When making the packaging that contains drugs that people rely on for their health, James Lee, the director of technology and innovation at Jones Packaging, always has safety at the top of his mind, and that guides his design.
Today, that means using a child-proof lid that prevents minors from taking potentially harmful pharmaceuticals. But Lee thinks it could take another, even more useful form in the near future. He imagines a sensor embedded into the packaging that would detect if a drug or vaccine is kept at the appropriate temperature to ensure that it doesn’t spoil. If it does, it could send a warning to the person that needs to take it.
It’s possible with one of the latest trends encompassed by the Internet of Things – printable electronics. It’s a process by which basic electronic circuitry is applied to materials using traditional print processes. Applied to packaging, that could enable some basic on-board functionality and even communication with other devices.
“There’s a possibility that our package could have an IP address and it could have a data point in a web of analytics,” Lee says. “Can a package be a data collection tool? Can a package activate your smartphone? These are the types of things we’re thinking a package could do to be more functional.”
It’s also the type of things that the Canadian Printable Electronics Industry Association (CPEIA) is interested in seeing happen with a solidified Canadian supply chain. Founded last year and going public in November at the Printed Electronics USA conference, CPEIA is seeking to bring together industry players, academic researchers, government organizations and eventually the business users of printable electronics solutions into a single group. Supported in motive by the National Research Council, the association has now grown to include more than 40 members, including Jones Packaging.
For executive director Peter Kallai, the organization’s goal is clear – bring together the right partners that need to work together in order for commercially viable solutions to be created. It’s also about education.
“At the moment, most people don’t know about printable electronics, just like people didn’t know about transistors at one point,” he says. “We have a lot less expensive manufacturing techniques and much higher volume techniques, but we’re not pursuing the same type of intensive computing.”
No one affiliated with CPEIA would suggest that the organic materials used in printable electronics could come anywhere close to matching the computing power or memory storage of silicon. But thanks to another trend that’s already more mature – namely the rapid adoption of smartphones among Canadians – any computing power required for a solution can be offloaded to a personal device such as an iPhone.
Some basic circuitry has been put to use without a companion device to aid it, such as the packaging used for Bombay Sapphire. The gin is commonly seen by Canadians browsing duty free stores at airports, and it uses printed circuitry to light up a pattern on the packaging and serve as an eye-catching method to draw in shoppers.
But Lee imagines some more comprehensive approaches to printable electronics.

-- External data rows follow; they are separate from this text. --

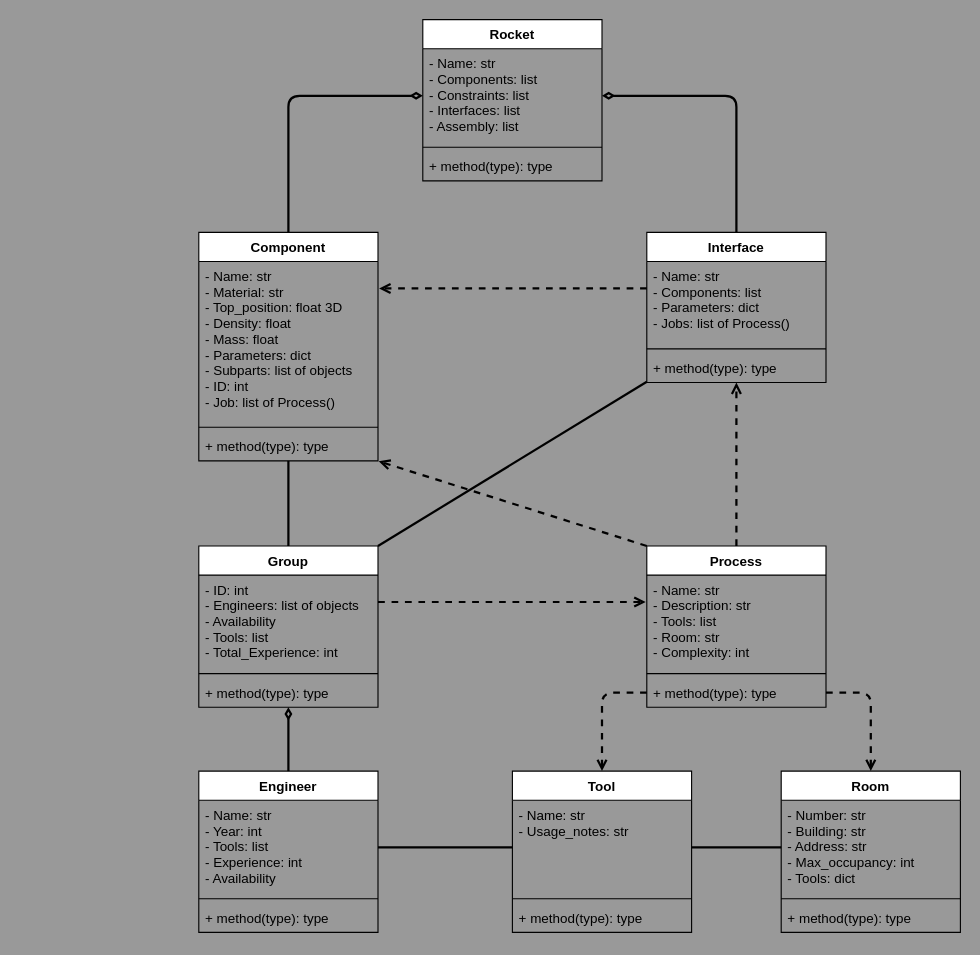
icl-rocketry/RocketPy keeps this draw.io diagram as docs/RPy_classes.drawio. Above is the earlier version. Source tidied: cells renumbered, new cells numbered last; positions are measured from the earlier drawing's top-left corner, leaving out a move shared by most shapes. Both pictures are drawn from the tidied source at 112%, with x=0, y=0 at pixel (198, 19).
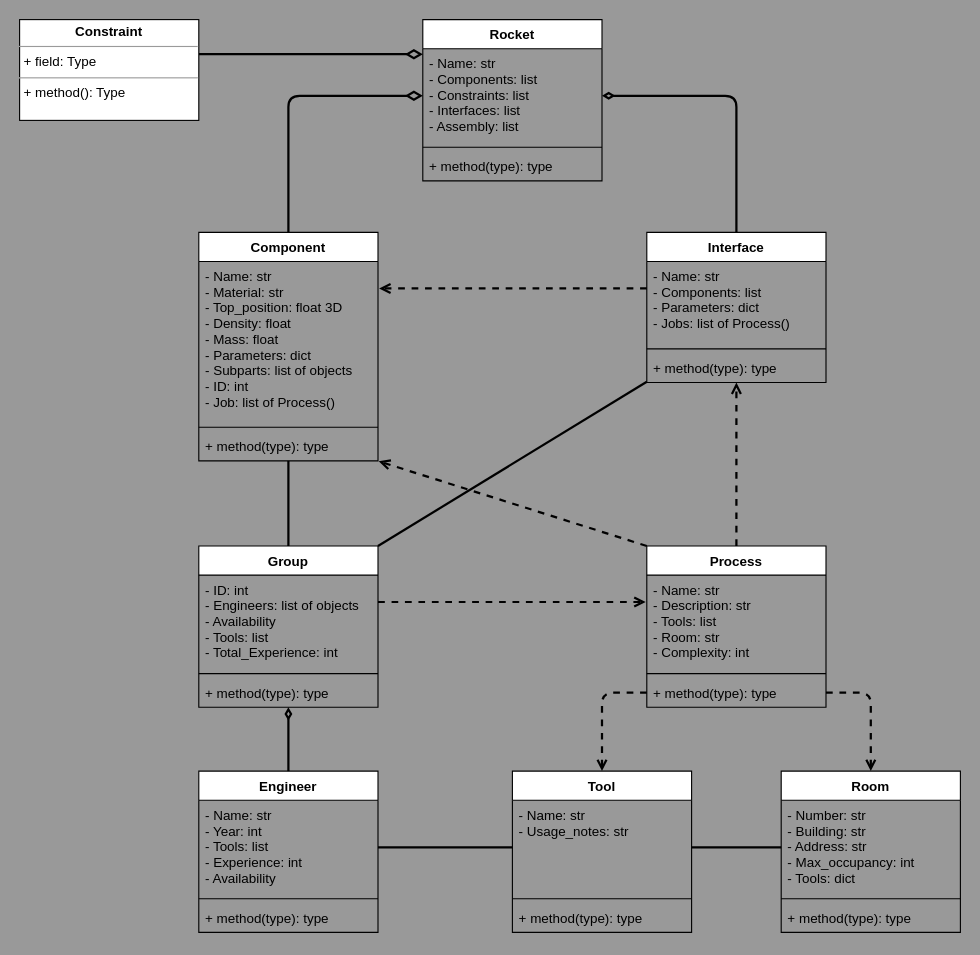
Above is the later version.

Unchanged cells that the change refers to:
```xml
<mxCell id="2" value="Rocket" style="swimlane;fontStyle=1;align=center;verticalAlign=top;horizontal=1;startSize=26;" parent="1" vertex="1">
  <mxGeometry x="200" width="160" height="144" as="geometry" />
</mxCell>
<mxCell id="7" value="Component" style="swimlane;fontStyle=1;align=center;verticalAlign=top;horizontal=1;startSize=26;" parent="1" vertex="1">
  <mxGeometry y="190" width="160" height="204" as="geometry" />
</mxCell>
```

Change to the diagram source:
```diff
@@
-    <mxCell id="3" value="- Name: str&#10;- Components: list&#10;- Constraints: list&#10;- Interfaces: list&#10;- Assembly: list" style="text;strokeColor=none;fillColor=none;align=left;verticalAlign=top;spacingLeft=4;spacingRight=4;overflow=hidden;points=[[0,0.5],[1,0.5]];portConstraint=eastwest;" parent="2" vertex="1">
+    <mxCell id="3" value="- Name: str&#10;- Components: list&#10;- Constraints: list&#10;- Interfaces: list&#10;- Assembly: list" style="text;align=left;verticalAlign=top;spacingLeft=4;spacingRight=4;overflow=hidden;points=[[0,0.5],[1,0.5]];portConstraint=eastwest;" parent="2" vertex="1">
       <mxGeometry y="26" width="160" height="84" as="geometry" />
     </mxCell>
@@
-    <mxCell id="5" value="+ method(type): type" style="text;strokeColor=none;fillColor=none;align=left;verticalAlign=top;spacingLeft=4;spacingRight=4;overflow=hidden;" parent="2" vertex="1">
+    <mxCell id="5" value="+ method(type): type" style="text;align=left;verticalAlign=top;spacingLeft=4;spacingRight=4;overflow=hidden;" parent="2" vertex="1">
       <mxGeometry y="118" width="160" height="26" as="geometry" />
     </mxCell>
-    <mxCell id="6" style="edgeStyle=orthogonalEdgeStyle;rounded=1;jettySize=auto;html=1;entryX=0;entryY=0.5;entryDx=0;entryDy=0;endArrow=diamondThin;endFill=0;strokeWidth=2;" parent="1" edge="1" source="7" target="3">
+    <mxCell id="6" style="edgeStyle=orthogonalEdgeStyle;rounded=1;jettySize=auto;html=1;entryX=0;entryY=0.5;entryDx=0;entryDy=0;endArrow=diamondThin;endFill=0;strokeWidth=2;endSize=10;" parent="1" edge="1" source="7" target="3">
       <mxGeometry relative="1" as="geometry" />
     </mxCell>
@@
+    <mxCell id="47" style="edgeStyle=orthogonalEdgeStyle;rounded=0;jettySize=auto;html=1;entryX=0;entryY=0.058;entryDx=0;entryDy=0;entryPerimeter=0;endArrow=diamondThin;endFill=0;endSize=10;strokeWidth=2;" parent="1" edge="1" source="48" target="3">
+      <mxGeometry relative="1" as="geometry">
+        <Array as="points">
+          <mxPoint x="200" y="31" />
+        </Array>
+      </mxGeometry>
+    </mxCell>
+    <mxCell id="48" value="&lt;p style=&quot;margin: 0px ; margin-top: 4px ; text-align: center&quot;&gt;&lt;b&gt;Constraint&lt;/b&gt;&lt;/p&gt;&lt;hr size=&quot;1&quot;&gt;&lt;p style=&quot;margin: 0px ; margin-left: 4px&quot;&gt;+ field: Type&lt;/p&gt;&lt;hr size=&quot;1&quot;&gt;&lt;p style=&quot;margin: 0px ; margin-left: 4px&quot;&gt;+ method(): Type&lt;/p&gt;" style="verticalAlign=top;align=left;overflow=fill;fontSize=12;fontFamily=Helvetica;html=1;" parent="1" vertex="1">
+      <mxGeometry x="-160" width="160" height="90" as="geometry" />
+    </mxCell>
```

“When I got into a store and I’m looking at something, I’ve got my phone in hand I’m looking up prices and reviews,” he says. “How can we make that more interactive? If we can increase interactivity, then maybe we can sell more units. That has a trickle down effect to us.”
Lee gives the example of another application in the market today – Touchcode. Using a special capacitive layer, a special conductive ink can be placed on packaging that encourages users to touch the screen of their smartphone to trigger an event.
“The ink has a unique bar code pattern that the smartphone can detect with it’s touching it,” he says. “You can do it through a custom app or a web app.”
Before Canada’s printable electronics supply chain gets to the point where it’s churning out solutions like this, Kallai and his association have some work to do. But it’s not wasting any time. This week, it announced a memorandum of understanding with the Canadian Manufacturers and Exporters, agreeing to explore opportunities with printable electronics. That adds to the Continental Automated Buildings Association agreement signed in January.
Support from the NRC comes in the form of access to its resources in the printable electronics research and development program that it is running. Kallai says NRC has provided CPEIA with access to technical expertise and allowed it to show off its facilities to association members.
CPEIA has also organized a symposium event in Montreal for April 21-22, featuring a keynote from Parc, the Xerox R&D centre that has explored printable electronics for some time. The NRC is also a silver sponsor.
A year from now “the audience will know how to spell printable electronics and they will be more interested in working with this technology,” Kallai says. “I’d like to see an organization with 120 members, and 10 per cent being end-users that want to work with us.”
There’s already one end-user that’s been drawn to the association and what it might be able to accomplish – the Bank of Canada. “They think printable electronics can bring something to the paper currency we use,” Kallai says.
We don’t know what that will be at this point, but it’s probably not going to be a $20 bill a light-up pattern around the Queen’s likeness.